## DIRECTIONS FOR THIS TASK
From the records, return each line that has the word "index" in it.

## EXTRACTED ENTRIES
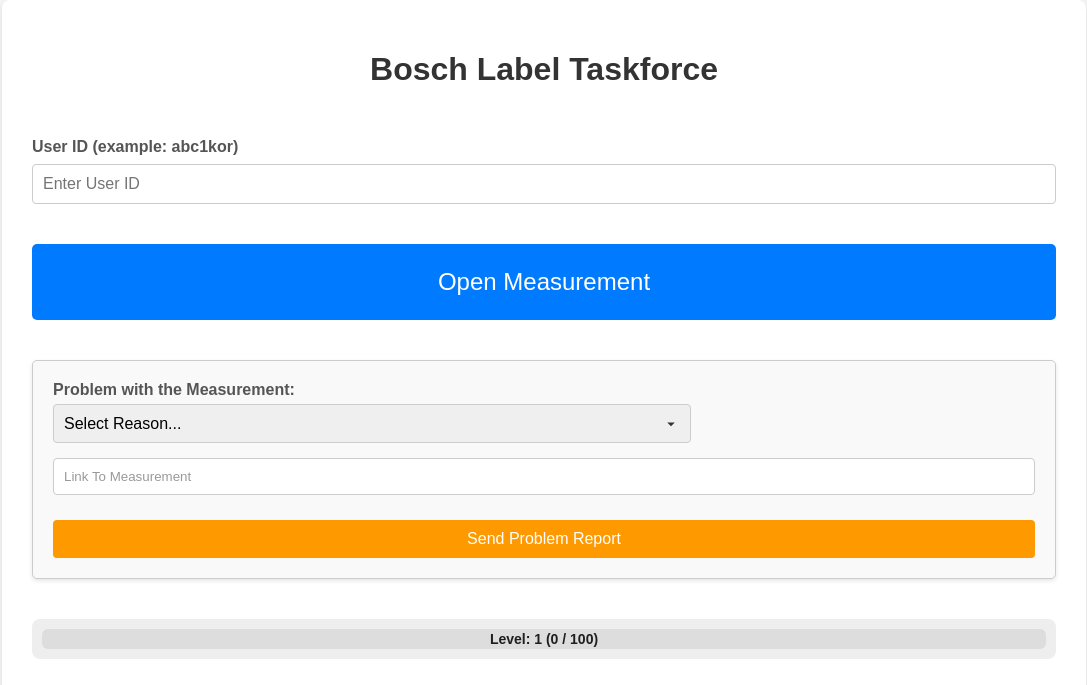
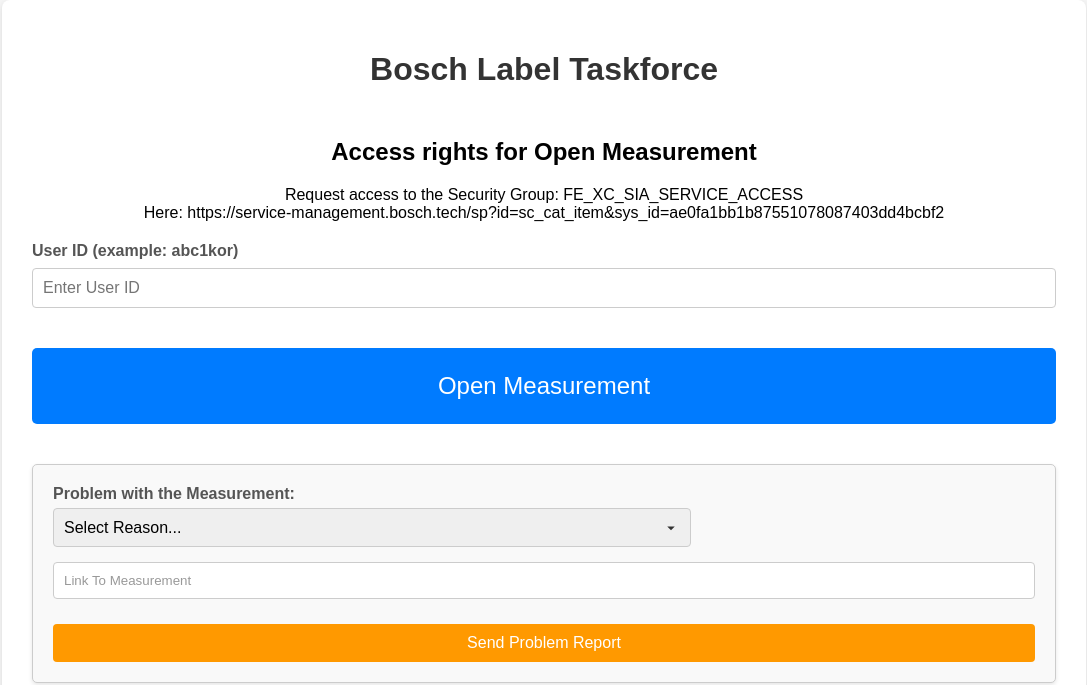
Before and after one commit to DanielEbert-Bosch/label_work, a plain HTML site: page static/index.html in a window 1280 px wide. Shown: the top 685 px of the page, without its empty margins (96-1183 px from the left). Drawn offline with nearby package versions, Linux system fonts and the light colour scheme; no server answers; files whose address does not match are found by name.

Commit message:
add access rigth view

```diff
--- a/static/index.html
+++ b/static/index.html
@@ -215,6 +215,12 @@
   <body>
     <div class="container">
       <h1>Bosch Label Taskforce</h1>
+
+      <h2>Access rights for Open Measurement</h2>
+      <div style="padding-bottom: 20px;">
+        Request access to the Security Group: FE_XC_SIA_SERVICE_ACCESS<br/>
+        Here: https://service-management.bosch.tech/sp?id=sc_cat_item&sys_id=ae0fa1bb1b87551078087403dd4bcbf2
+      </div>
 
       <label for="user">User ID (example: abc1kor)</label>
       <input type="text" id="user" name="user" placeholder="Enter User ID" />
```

## PROBLEM SOLUTION
Before and after one commit to DanielEbert-Bosch/label_work, a plain HTML site: page static/index.html in a window 1280 px wide. Shown: the top 685 px of the page, without its empty margins (96-1183 px from the left). Drawn offline with nearby package versions, Linux system fonts and the light colour scheme; no server answers; files whose address does not match are found by name.
--- a/static/index.html
+++ b/static/index.html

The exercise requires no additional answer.